- WHAT IS REQUIRED
Retype each of the records below exactly, leaving the pictures out.

- SUPPLIED DATA
________________________

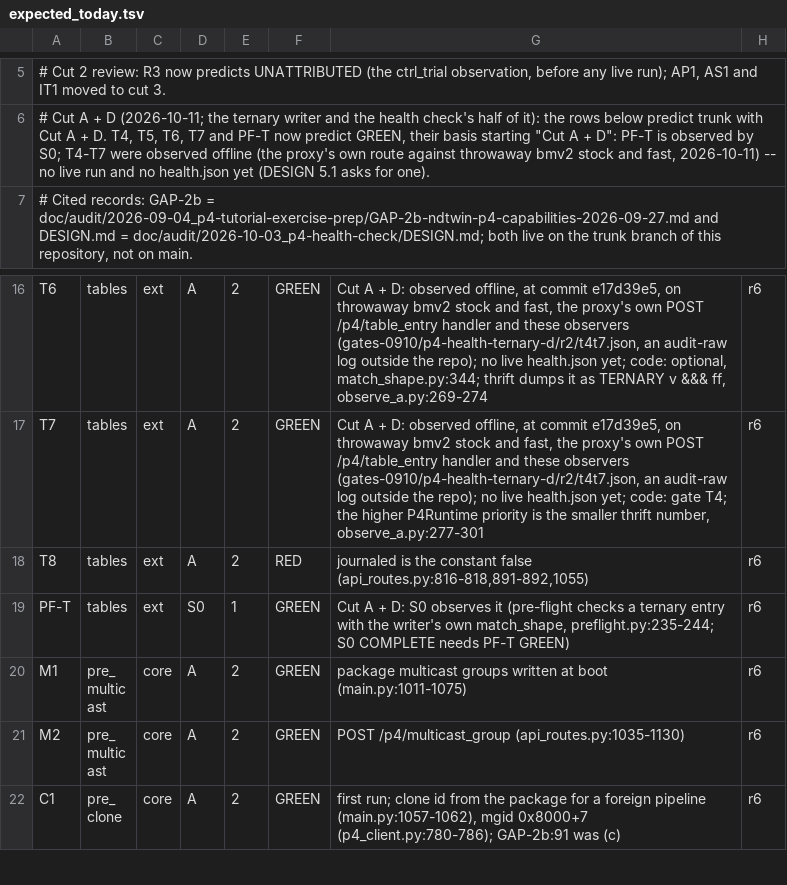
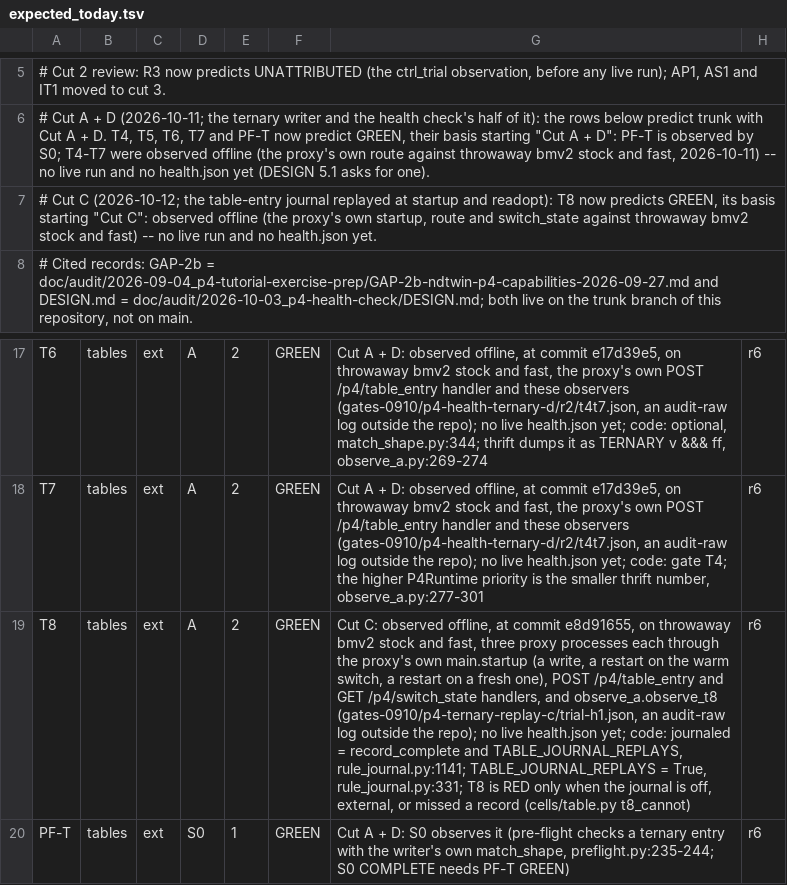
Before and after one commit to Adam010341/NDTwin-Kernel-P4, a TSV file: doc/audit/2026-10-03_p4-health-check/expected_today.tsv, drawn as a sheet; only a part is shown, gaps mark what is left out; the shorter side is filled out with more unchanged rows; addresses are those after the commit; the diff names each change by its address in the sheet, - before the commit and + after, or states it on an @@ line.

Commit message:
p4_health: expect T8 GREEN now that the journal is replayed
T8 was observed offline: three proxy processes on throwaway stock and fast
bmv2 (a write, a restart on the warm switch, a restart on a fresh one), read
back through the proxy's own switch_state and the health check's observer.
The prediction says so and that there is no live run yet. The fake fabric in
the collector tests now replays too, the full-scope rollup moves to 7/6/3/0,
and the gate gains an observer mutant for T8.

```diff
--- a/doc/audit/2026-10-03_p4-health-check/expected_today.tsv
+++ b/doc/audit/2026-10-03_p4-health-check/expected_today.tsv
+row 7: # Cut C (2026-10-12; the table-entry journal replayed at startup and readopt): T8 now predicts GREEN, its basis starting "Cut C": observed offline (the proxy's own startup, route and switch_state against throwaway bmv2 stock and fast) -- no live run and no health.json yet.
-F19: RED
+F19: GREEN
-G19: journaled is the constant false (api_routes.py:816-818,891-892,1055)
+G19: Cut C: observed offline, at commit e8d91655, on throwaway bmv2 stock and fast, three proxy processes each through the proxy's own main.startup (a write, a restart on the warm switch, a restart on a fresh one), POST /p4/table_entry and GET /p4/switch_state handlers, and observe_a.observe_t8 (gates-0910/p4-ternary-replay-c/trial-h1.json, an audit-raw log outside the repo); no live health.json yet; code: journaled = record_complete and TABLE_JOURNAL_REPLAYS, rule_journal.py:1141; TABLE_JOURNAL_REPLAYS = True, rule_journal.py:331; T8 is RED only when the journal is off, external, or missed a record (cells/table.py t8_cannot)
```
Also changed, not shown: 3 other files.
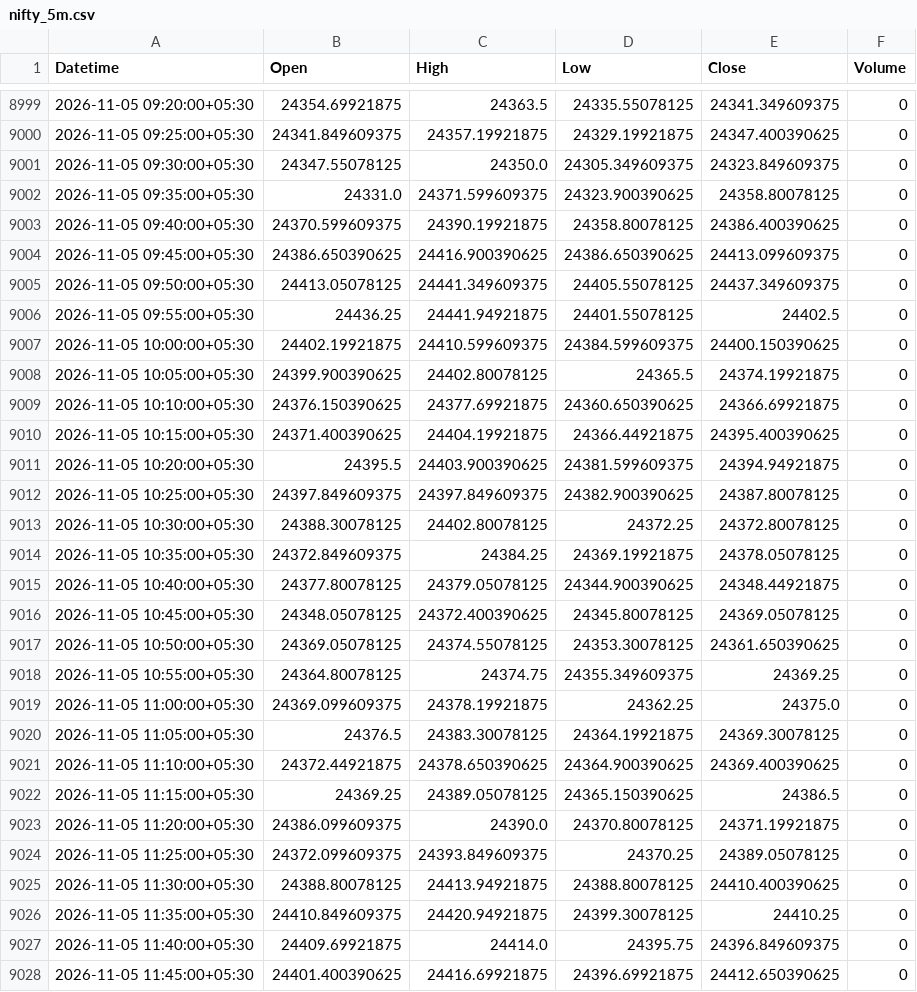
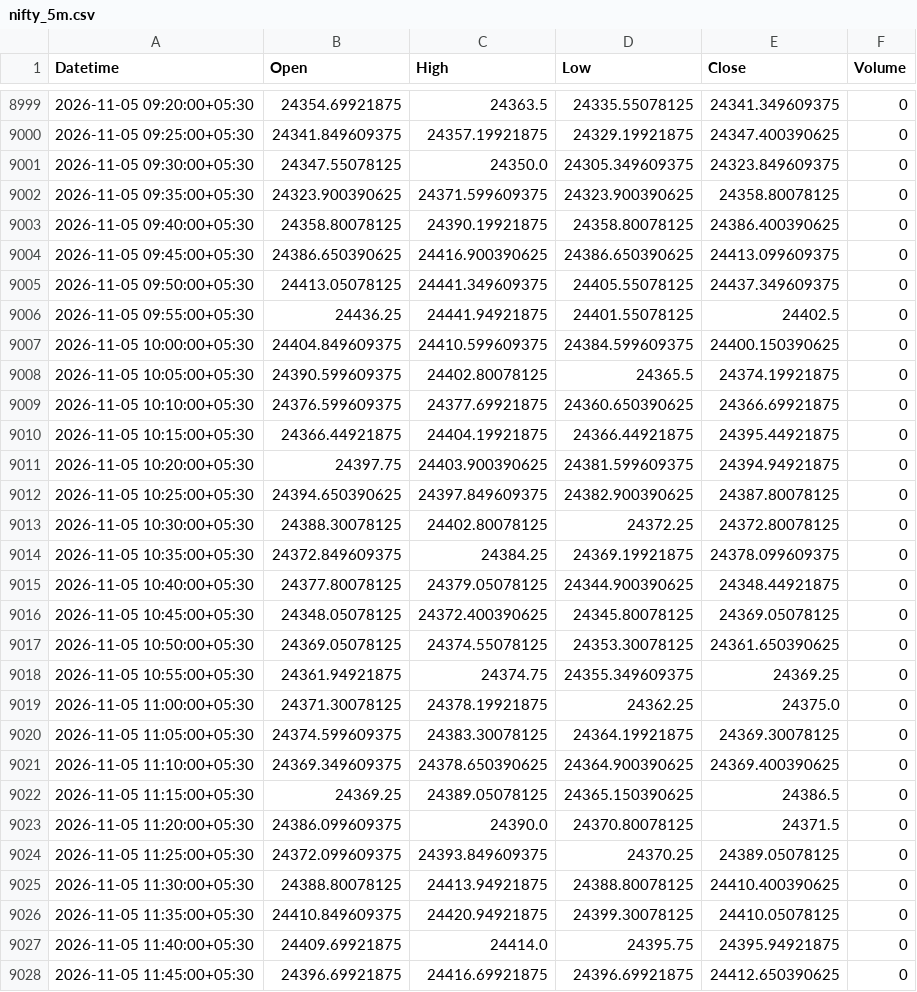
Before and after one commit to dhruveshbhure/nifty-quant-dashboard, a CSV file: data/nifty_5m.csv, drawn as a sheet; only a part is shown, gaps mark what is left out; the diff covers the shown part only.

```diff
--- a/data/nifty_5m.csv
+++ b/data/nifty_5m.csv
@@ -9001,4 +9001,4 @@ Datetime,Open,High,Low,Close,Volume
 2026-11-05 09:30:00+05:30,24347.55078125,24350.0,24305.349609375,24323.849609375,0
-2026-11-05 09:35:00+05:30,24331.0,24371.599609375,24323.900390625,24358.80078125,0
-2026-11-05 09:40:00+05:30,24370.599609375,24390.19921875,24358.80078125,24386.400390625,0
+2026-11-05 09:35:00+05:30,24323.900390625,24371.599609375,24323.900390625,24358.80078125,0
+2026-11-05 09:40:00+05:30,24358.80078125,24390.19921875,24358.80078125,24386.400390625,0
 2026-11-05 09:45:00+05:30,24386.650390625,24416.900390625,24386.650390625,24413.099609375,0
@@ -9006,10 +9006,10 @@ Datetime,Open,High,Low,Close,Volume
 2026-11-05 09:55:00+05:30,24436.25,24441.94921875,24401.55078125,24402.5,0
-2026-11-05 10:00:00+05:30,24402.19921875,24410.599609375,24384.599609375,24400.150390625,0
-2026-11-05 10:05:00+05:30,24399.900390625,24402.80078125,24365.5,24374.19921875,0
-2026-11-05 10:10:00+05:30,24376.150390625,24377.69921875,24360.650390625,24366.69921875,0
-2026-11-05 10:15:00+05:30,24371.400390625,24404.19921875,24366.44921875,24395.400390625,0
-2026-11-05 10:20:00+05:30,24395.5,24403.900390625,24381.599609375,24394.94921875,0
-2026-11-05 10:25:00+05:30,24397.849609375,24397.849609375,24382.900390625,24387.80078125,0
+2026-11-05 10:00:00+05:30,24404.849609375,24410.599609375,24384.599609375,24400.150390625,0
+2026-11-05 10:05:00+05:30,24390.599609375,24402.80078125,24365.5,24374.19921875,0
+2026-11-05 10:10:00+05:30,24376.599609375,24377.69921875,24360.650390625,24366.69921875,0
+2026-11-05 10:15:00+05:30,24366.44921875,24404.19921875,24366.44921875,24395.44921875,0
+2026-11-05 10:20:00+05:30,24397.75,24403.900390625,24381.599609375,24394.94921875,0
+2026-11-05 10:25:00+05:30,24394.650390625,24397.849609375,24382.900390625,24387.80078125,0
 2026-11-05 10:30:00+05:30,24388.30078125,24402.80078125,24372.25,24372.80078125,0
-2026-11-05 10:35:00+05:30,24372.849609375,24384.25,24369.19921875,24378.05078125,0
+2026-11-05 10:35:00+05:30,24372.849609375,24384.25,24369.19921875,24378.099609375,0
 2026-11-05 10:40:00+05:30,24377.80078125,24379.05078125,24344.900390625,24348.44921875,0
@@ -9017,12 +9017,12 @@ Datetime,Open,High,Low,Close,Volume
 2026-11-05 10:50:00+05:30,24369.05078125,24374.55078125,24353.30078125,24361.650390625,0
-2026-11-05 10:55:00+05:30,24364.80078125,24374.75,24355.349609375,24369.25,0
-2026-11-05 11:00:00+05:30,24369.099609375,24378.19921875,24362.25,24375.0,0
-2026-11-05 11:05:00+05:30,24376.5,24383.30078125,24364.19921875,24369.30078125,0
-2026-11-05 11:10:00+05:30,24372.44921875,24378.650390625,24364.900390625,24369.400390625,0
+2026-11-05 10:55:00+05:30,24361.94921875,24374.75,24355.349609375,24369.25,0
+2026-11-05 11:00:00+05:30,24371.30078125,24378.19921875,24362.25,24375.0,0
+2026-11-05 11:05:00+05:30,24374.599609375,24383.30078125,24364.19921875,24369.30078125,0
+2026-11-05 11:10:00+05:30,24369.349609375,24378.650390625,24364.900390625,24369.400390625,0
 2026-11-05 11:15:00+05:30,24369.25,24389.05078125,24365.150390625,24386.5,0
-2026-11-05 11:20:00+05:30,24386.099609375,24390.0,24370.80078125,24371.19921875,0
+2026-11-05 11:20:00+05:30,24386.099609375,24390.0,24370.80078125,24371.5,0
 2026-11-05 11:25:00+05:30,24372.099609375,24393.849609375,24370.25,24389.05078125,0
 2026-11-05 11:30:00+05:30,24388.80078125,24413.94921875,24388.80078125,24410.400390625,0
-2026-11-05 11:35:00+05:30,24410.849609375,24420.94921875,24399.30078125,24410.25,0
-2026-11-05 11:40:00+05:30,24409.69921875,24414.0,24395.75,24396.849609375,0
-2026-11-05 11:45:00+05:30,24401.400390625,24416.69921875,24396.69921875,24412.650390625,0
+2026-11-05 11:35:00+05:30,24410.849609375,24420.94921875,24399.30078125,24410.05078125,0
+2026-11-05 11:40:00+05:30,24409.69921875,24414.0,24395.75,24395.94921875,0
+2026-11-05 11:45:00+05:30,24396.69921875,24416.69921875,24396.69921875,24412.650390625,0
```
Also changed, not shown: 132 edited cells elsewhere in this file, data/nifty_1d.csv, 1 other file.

________________________

- REPLY
Before and after one commit to Adam010341/NDTwin-Kernel-P4, a TSV file: doc/audit/2026-10-03_p4-health-check/expected_today.tsv, drawn as a sheet; only a part is shown, gaps mark what is left out; the shorter side is filled out with more unchanged rows; addresses are those after the commit; the diff names each change by its address in the sheet, - before the commit and + after, or states it on an @@ line.

Commit message:
p4_health: expect T8 GREEN now that the journal is replayed
T8 was observed offline: three proxy processes on throwaway stock and fast
bmv2 (a write, a restart on the warm switch, a restart on a fresh one), read
back through the proxy's own switch_state and the health check's observer.
The prediction says so and that there is no live run yet. The fake fabric in
the collector tests now replays too, the full-scope rollup moves to 7/6/3/0,
and the gate gains an observer mutant for T8.

```diff
--- a/doc/audit/2026-10-03_p4-health-check/expected_today.tsv
+++ b/doc/audit/2026-10-03_p4-health-check/expected_today.tsv
+row 7: # Cut C (2026-10-12; the table-entry journal replayed at startup and readopt): T8 now predicts GREEN, its basis starting "Cut C": observed offline (the proxy's own startup, route and switch_state against throwaway bmv2 stock and fast) -- no live run and no health.json yet.
-F19: RED
+F19: GREEN
-G19: journaled is the constant false (api_routes.py:816-818,891-892,1055)
+G19: Cut C: observed offline, at commit e8d91655, on throwaway bmv2 stock and fast, three proxy processes each through the proxy's own main.startup (a write, a restart on the warm switch, a restart on a fresh one), POST /p4/table_entry and GET /p4/switch_state handlers, and observe_a.observe_t8 (gates-0910/p4-ternary-replay-c/trial-h1.json, an audit-raw log outside the repo); no live health.json yet; code: journaled = record_complete and TABLE_JOURNAL_REPLAYS, rule_journal.py:1141; TABLE_JOURNAL_REPLAYS = True, rule_journal.py:331; T8 is RED only when the journal is off, external, or missed a record (cells/table.py t8_cannot)
```
Also changed, not shown: 3 other files.
Before and after one commit to dhruveshbhure/nifty-quant-dashboard, a CSV file: data/nifty_5m.csv, drawn as a sheet; only a part is shown, gaps mark what is left out; the diff covers the shown part only.

```diff
--- a/data/nifty_5m.csv
+++ b/data/nifty_5m.csv
@@ -9001,4 +9001,4 @@ Datetime,Open,High,Low,Close,Volume
 2026-11-05 09:30:00+05:30,24347.55078125,24350.0,24305.349609375,24323.849609375,0
-2026-11-05 09:35:00+05:30,24331.0,24371.599609375,24323.900390625,24358.80078125,0
-2026-11-05 09:40:00+05:30,24370.599609375,24390.19921875,24358.80078125,24386.400390625,0
+2026-11-05 09:35:00+05:30,24323.900390625,24371.599609375,24323.900390625,24358.80078125,0
+2026-11-05 09:40:00+05:30,24358.80078125,24390.19921875,24358.80078125,24386.400390625,0
 2026-11-05 09:45:00+05:30,24386.650390625,24416.900390625,24386.650390625,24413.099609375,0
@@ -9006,10 +9006,10 @@ Datetime,Open,High,Low,Close,Volume
 2026-11-05 09:55:00+05:30,24436.25,24441.94921875,24401.55078125,24402.5,0
-2026-11-05 10:00:00+05:30,24402.19921875,24410.599609375,24384.599609375,24400.150390625,0
-2026-11-05 10:05:00+05:30,24399.900390625,24402.80078125,24365.5,24374.19921875,0
-2026-11-05 10:10:00+05:30,24376.150390625,24377.69921875,24360.650390625,24366.69921875,0
-2026-11-05 10:15:00+05:30,24371.400390625,24404.19921875,24366.44921875,24395.400390625,0
-2026-11-05 10:20:00+05:30,24395.5,24403.900390625,24381.599609375,24394.94921875,0
-2026-11-05 10:25:00+05:30,24397.849609375,24397.849609375,24382.900390625,24387.80078125,0
+2026-11-05 10:00:00+05:30,24404.849609375,24410.599609375,24384.599609375,24400.150390625,0
+2026-11-05 10:05:00+05:30,24390.599609375,24402.80078125,24365.5,24374.19921875,0
+2026-11-05 10:10:00+05:30,24376.599609375,24377.69921875,24360.650390625,24366.69921875,0
+2026-11-05 10:15:00+05:30,24366.44921875,24404.19921875,24366.44921875,24395.44921875,0
+2026-11-05 10:20:00+05:30,24397.75,24403.900390625,24381.599609375,24394.94921875,0
+2026-11-05 10:25:00+05:30,24394.650390625,24397.849609375,24382.900390625,24387.80078125,0
 2026-11-05 10:30:00+05:30,24388.30078125,24402.80078125,24372.25,24372.80078125,0
-2026-11-05 10:35:00+05:30,24372.849609375,24384.25,24369.19921875,24378.05078125,0
+2026-11-05 10:35:00+05:30,24372.849609375,24384.25,24369.19921875,24378.099609375,0
 2026-11-05 10:40:00+05:30,24377.80078125,24379.05078125,24344.900390625,24348.44921875,0
@@ -9017,12 +9017,12 @@ Datetime,Open,High,Low,Close,Volume
 2026-11-05 10:50:00+05:30,24369.05078125,24374.55078125,24353.30078125,24361.650390625,0
-2026-11-05 10:55:00+05:30,24364.80078125,24374.75,24355.349609375,24369.25,0
-2026-11-05 11:00:00+05:30,24369.099609375,24378.19921875,24362.25,24375.0,0
-2026-11-05 11:05:00+05:30,24376.5,24383.30078125,24364.19921875,24369.30078125,0
-2026-11-05 11:10:00+05:30,24372.44921875,24378.650390625,24364.900390625,24369.400390625,0
+2026-11-05 10:55:00+05:30,24361.94921875,24374.75,24355.349609375,24369.25,0
+2026-11-05 11:00:00+05:30,24371.30078125,24378.19921875,24362.25,24375.0,0
+2026-11-05 11:05:00+05:30,24374.599609375,24383.30078125,24364.19921875,24369.30078125,0
+2026-11-05 11:10:00+05:30,24369.349609375,24378.650390625,24364.900390625,24369.400390625,0
 2026-11-05 11:15:00+05:30,24369.25,24389.05078125,24365.150390625,24386.5,0
-2026-11-05 11:20:00+05:30,24386.099609375,24390.0,24370.80078125,24371.19921875,0
+2026-11-05 11:20:00+05:30,24386.099609375,24390.0,24370.80078125,24371.5,0
 2026-11-05 11:25:00+05:30,24372.099609375,24393.849609375,24370.25,24389.05078125,0
 2026-11-05 11:30:00+05:30,24388.80078125,24413.94921875,24388.80078125,24410.400390625,0
-2026-11-05 11:35:00+05:30,24410.849609375,24420.94921875,24399.30078125,24410.25,0
-2026-11-05 11:40:00+05:30,24409.69921875,24414.0,24395.75,24396.849609375,0
-2026-11-05 11:45:00+05:30,24401.400390625,24416.69921875,24396.69921875,24412.650390625,0
+2026-11-05 11:35:00+05:30,24410.849609375,24420.94921875,24399.30078125,24410.05078125,0
+2026-11-05 11:40:00+05:30,24409.69921875,24414.0,24395.75,24395.94921875,0
+2026-11-05 11:45:00+05:30,24396.69921875,24416.69921875,24396.69921875,24412.650390625,0
```
Also changed, not shown: 132 edited cells elsewhere in this file, data/nifty_1d.csv, 1 other file.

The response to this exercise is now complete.